Content starts
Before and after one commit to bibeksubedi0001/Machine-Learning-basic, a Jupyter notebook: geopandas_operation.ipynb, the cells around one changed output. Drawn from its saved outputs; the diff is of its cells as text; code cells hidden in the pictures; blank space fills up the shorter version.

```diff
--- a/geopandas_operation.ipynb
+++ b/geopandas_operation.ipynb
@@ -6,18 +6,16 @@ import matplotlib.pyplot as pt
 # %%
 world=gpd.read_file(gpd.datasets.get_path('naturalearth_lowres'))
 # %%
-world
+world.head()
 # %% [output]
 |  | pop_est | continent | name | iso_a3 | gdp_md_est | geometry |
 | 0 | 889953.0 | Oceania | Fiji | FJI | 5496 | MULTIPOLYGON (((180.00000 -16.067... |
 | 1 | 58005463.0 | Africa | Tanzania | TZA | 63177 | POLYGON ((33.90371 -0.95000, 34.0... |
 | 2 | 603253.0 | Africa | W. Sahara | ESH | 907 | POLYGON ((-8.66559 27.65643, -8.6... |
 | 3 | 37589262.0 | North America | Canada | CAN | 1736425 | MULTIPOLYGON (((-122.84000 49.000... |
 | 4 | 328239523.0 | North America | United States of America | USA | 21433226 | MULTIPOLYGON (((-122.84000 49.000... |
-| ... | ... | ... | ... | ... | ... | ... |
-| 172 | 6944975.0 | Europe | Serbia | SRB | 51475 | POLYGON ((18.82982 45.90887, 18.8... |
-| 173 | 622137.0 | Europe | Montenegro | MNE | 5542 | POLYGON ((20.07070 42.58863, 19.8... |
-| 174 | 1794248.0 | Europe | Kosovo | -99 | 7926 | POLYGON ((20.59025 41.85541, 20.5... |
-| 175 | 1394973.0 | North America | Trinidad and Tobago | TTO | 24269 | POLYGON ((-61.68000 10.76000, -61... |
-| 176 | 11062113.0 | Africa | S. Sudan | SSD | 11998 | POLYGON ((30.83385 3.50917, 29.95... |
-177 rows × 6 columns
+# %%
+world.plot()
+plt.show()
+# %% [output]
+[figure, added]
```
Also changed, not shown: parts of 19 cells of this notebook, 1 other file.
Content ends
### What is needed
Print all records shown above, word for word.

### Your response
Before and after one commit to bibeksubedi0001/Machine-Learning-basic, a Jupyter notebook: geopandas_operation.ipynb, the cells around one changed output. Drawn from its saved outputs; the diff is of its cells as text; code cells hidden in the pictures; blank space fills up the shorter version.

```diff
--- a/geopandas_operation.ipynb
+++ b/geopandas_operation.ipynb
@@ -6,18 +6,16 @@ import matplotlib.pyplot as pt
 # %%
 world=gpd.read_file(gpd.datasets.get_path('naturalearth_lowres'))
 # %%
-world
+world.head()
 # %% [output]
 |  | pop_est | continent | name | iso_a3 | gdp_md_est | geometry |
 | 0 | 889953.0 | Oceania | Fiji | FJI | 5496 | MULTIPOLYGON (((180.00000 -16.067... |
 | 1 | 58005463.0 | Africa | Tanzania | TZA | 63177 | POLYGON ((33.90371 -0.95000, 34.0... |
 | 2 | 603253.0 | Africa | W. Sahara | ESH | 907 | POLYGON ((-8.66559 27.65643, -8.6... |
 | 3 | 37589262.0 | North America | Canada | CAN | 1736425 | MULTIPOLYGON (((-122.84000 49.000... |
 | 4 | 328239523.0 | North America | United States of America | USA | 21433226 | MULTIPOLYGON (((-122.84000 49.000... |
-| ... | ... | ... | ... | ... | ... | ... |
-| 172 | 6944975.0 | Europe | Serbia | SRB | 51475 | POLYGON ((18.82982 45.90887, 18.8... |
-| 173 | 622137.0 | Europe | Montenegro | MNE | 5542 | POLYGON ((20.07070 42.58863, 19.8... |
-| 174 | 1794248.0 | Europe | Kosovo | -99 | 7926 | POLYGON ((20.59025 41.85541, 20.5... |
-| 175 | 1394973.0 | North America | Trinidad and Tobago | TTO | 24269 | POLYGON ((-61.68000 10.76000, -61... |
-| 176 | 11062113.0 | Africa | S. Sudan | SSD | 11998 | POLYGON ((30.83385 3.50917, 29.95... |
-177 rows × 6 columns
+# %%
+world.plot()
+plt.show()
+# %% [output]
+[figure, added]
```
Also changed, not shown: parts of 19 cells of this notebook, 1 other file.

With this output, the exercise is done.